-- Paul Kuharsky, ESPN.com
Inside The Numbers
One of the weaknesses of the Colts' secondary last season was with deep passes over the middle, and the team didn't make any significant personnel changes there. Indianapolis elected for continuity over improvement at safety by re-signing Melvin Bullitt. Kelvin Hayden's release left a hole at cornerback that sixth-round draft choice Chris Rucker won't be likely to fill.
• The Colts were so bad against the run in the 2010-11 season that teams didn't bother to disguise their intentions. When opposing offenses lined up with multiple running backs in the backfield, the Colts ranked 28th in the NFL, allowing 4.6 yards per rush. Free-agent acquisitions (DT Tommie Harris, LB Ernie Sims, DE Jamaal Anderson) plus rookie defensive tackle Drake Nevis should provide some muscle against the run.
• While blitzing Peyton Manning is generally regarded as a bad idea, manufacturing pressure with a four-man pass rush didn't yield results, either. Last season, Manning threw 25 touchdown passes against four or fewer rushers, tops in the league, and the Colts' offensive line allowed six sacks all season against a four-man rush (fewest in NFL). Opposing defensive coordinators will have to hope for growing pains from rookie tackles Anthony Castonzo and Ben Ijalana, who may be forced into early action with left tackle Charlie Johnson's move to Minnesota.
-- ESPN Stats & Information
Mel Kiper's Draft Class Watch
Anthony Castonzo: Ready to protect.
You won't hear his name mentioned a lot, and that should be a good thing for rookie offensive tackle Anthony Castonzo, who could be protecting Peyton Manning's blind side in Week 1.
Castonzo has a ton of experience after a distinguished career at Boston College, and has very good feet that will help him against the speed rushers that come with the 3-4 alignments. That said, the Colts figure to be chipping on his side and providing plenty of help.

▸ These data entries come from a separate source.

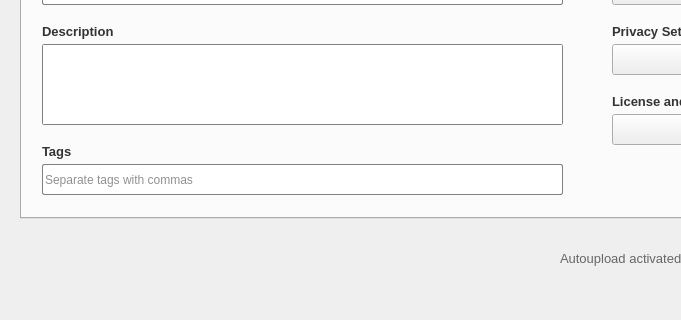
Old version of the form upload.ui in the repository ArthurTesta/client; both pictures show x 0 to 681 and y 202 to 522 of the 866 by 522 pixel window.
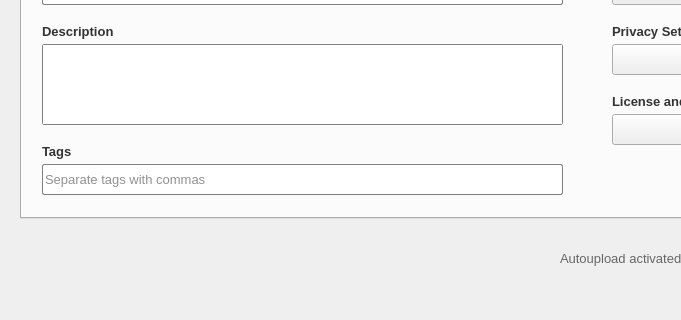
New version of the form.

Patch:
```diff
--- a/upload.ui
+++ b/upload.ui
@@ -114,6 +114,12 @@
        <height>31</height>
       </rect>
      </property>
+     <property name="font">
+      <font>
+       <family>Arial</family>
+       <pointsize>10</pointsize>
+      </font>
+     </property>
      <property name="styleSheet">
       <string notr="true">border: 1px solid gray;
 border-radius: 2px;
```
Left out of the diff: 30 changed lines with no effect on the pictures.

Elsewhere, rookie Ben Ijalana could see work at either guard or right tackle. He was a tackle in college, but I figured he'd move inside as a pro. Finally, look for former LSU star Drake Nevis to see a ton of reps at defensive tackle. He hasn't been overwhelmed after a college career filled with tough competition.
-- Mel Kiper, ESPN NFL Draft Insider